++++ MATERIAL FOR THIS TASK ++++
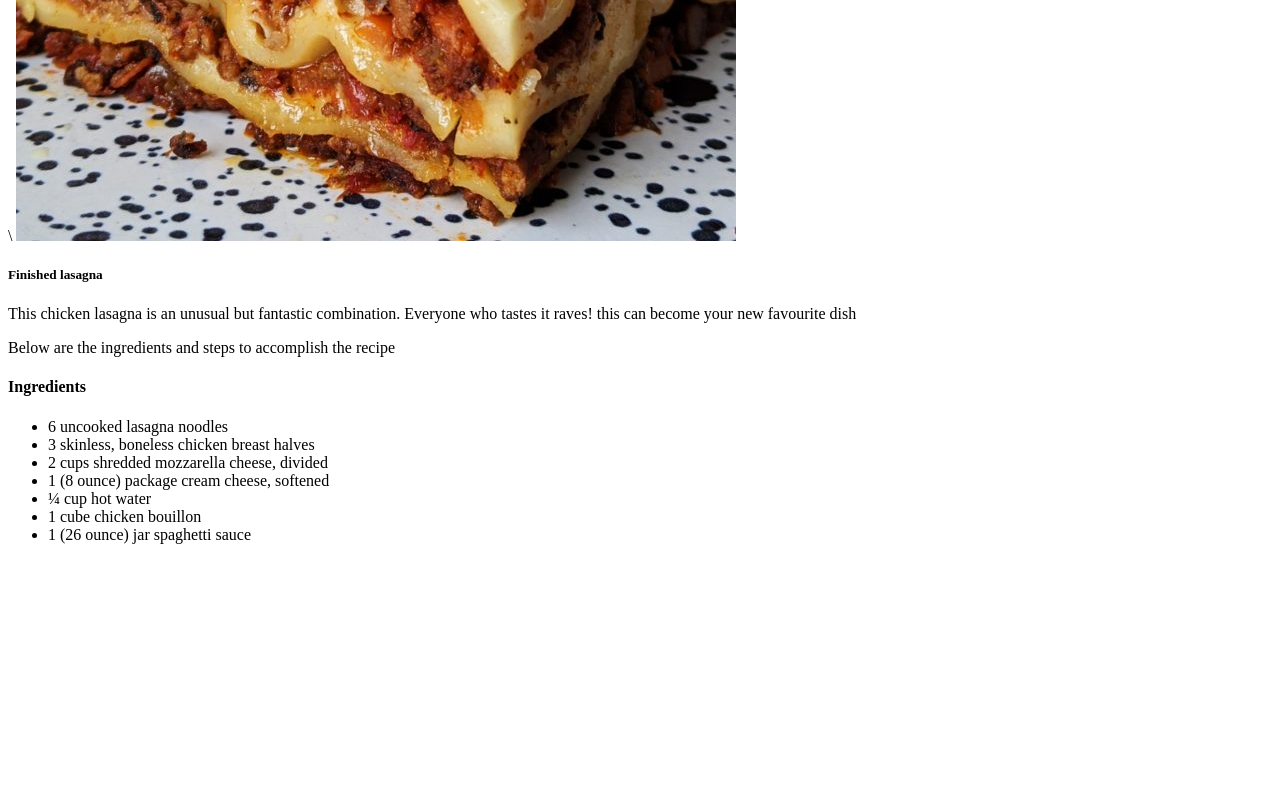
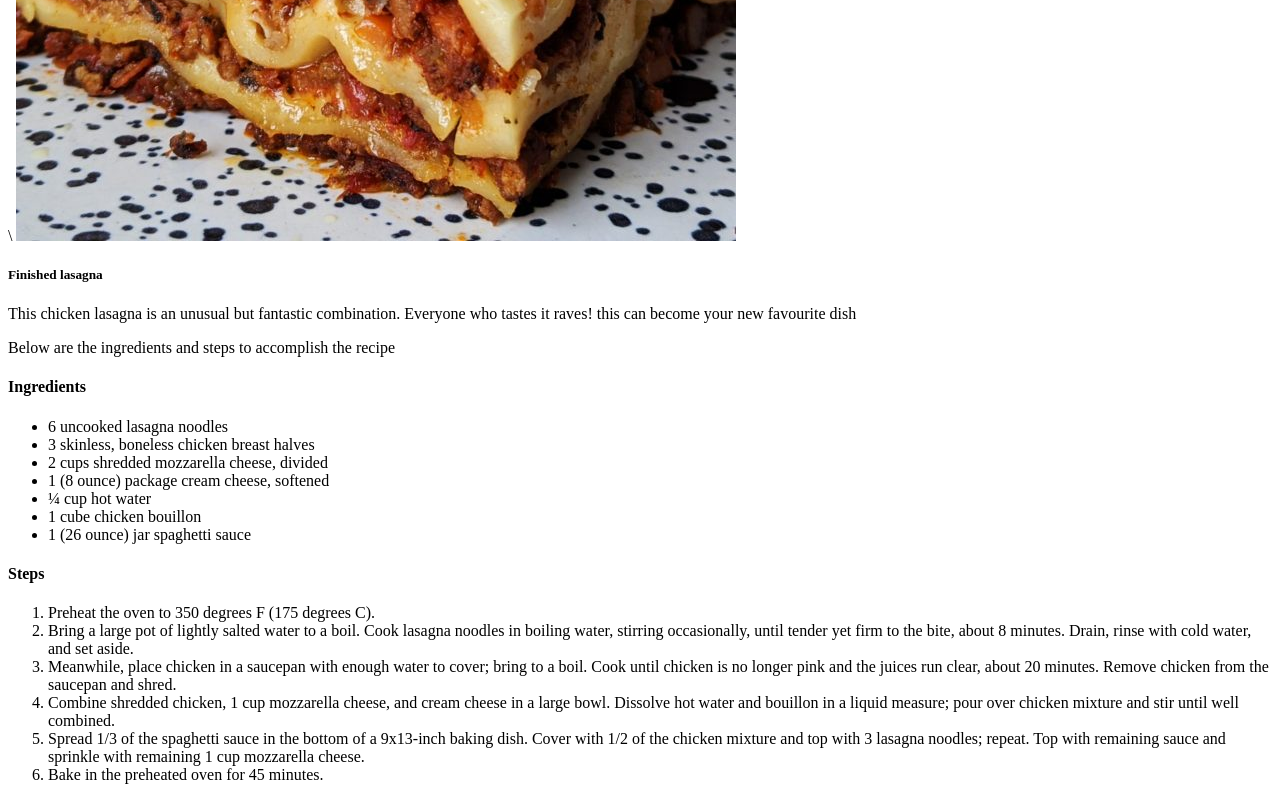
Before and after one commit to MithileshB25/odin-recipe, a plain HTML site: page recipes/lasagna.html in a window 1280 px wide. Shown: the part 559-1359 px from the top of the page. Before the commit the page ends 1119 px from the top, so only its background shows below. Drawn offline with Linux system fonts and the light colour scheme.

Commit message:
fineshed lasgna recipe

```diff
--- a/recipes/lasagna.html
+++ b/recipes/lasagna.html
@@ -29,5 +29,14 @@
 
         <li>1 (26 ounce) jar spaghetti sauce</li>
     </ul>
+    <h4>Steps</h4>
+    <ol>
+        <li> Preheat the oven to 350 degrees F (175 degrees C).  </li>
+        <li>Bring a large pot of lightly salted water to a boil. Cook lasagna noodles in boiling water, stirring occasionally, until tender yet firm to the bite, about 8 minutes. Drain, rinse with cold water, and set aside. </li>
+        <li> Meanwhile, place chicken in a saucepan with enough water to cover; bring to a boil. Cook until chicken is no longer pink and the juices run clear, about 20 minutes. Remove chicken from the saucepan and shred.</li>
+        <li>Combine shredded chicken, 1 cup mozzarella cheese, and cream cheese in a large bowl. Dissolve hot water and bouillon in a liquid measure; pour over chicken mixture and stir until well combined. </li>
+        <li>Spread 1/3 of the spaghetti sauce in the bottom of a 9x13-inch baking dish. Cover with 1/2 of the chicken mixture and top with 3 lasagna noodles; repeat. Top with remaining sauce and sprinkle with remaining 1 cup mozzarella cheese.</li>
+        <li>Bake in the preheated oven for 45 minutes.</li>
+    </ol>
 </body>
 </html>
```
++++
# WHAT IS REQUIRED
With the pictures set aside, please write out all of the records above exactly.

# ANSWER TO THIS EXERCISE
Before and after one commit to MithileshB25/odin-recipe, a plain HTML site: page recipes/lasagna.html in a window 1280 px wide. Shown: the part 559-1359 px from the top of the page. Before the commit the page ends 1119 px from the top, so only its background shows below. Drawn offline with Linux system fonts and the light colour scheme.

Commit message:
fineshed lasgna recipe

```diff
--- a/recipes/lasagna.html
+++ b/recipes/lasagna.html
@@ -29,5 +29,14 @@
 
         <li>1 (26 ounce) jar spaghetti sauce</li>
     </ul>
+    <h4>Steps</h4>
+    <ol>
+        <li> Preheat the oven to 350 degrees F (175 degrees C).  </li>
+        <li>Bring a large pot of lightly salted water to a boil. Cook lasagna noodles in boiling water, stirring occasionally, until tender yet firm to the bite, about 8 minutes. Drain, rinse with cold water, and set aside. </li>
+        <li> Meanwhile, place chicken in a saucepan with enough water to cover; bring to a boil. Cook until chicken is no longer pink and the juices run clear, about 20 minutes. Remove chicken from the saucepan and shred.</li>
+        <li>Combine shredded chicken, 1 cup mozzarella cheese, and cream cheese in a large bowl. Dissolve hot water and bouillon in a liquid measure; pour over chicken mixture and stir until well combined. </li>
+        <li>Spread 1/3 of the spaghetti sauce in the bottom of a 9x13-inch baking dish. Cover with 1/2 of the chicken mixture and top with 3 lasagna noodles; repeat. Top with remaining sauce and sprinkle with remaining 1 cup mozzarella cheese.</li>
+        <li>Bake in the preheated oven for 45 minutes.</li>
+    </ol>
 </body>
 </html>
```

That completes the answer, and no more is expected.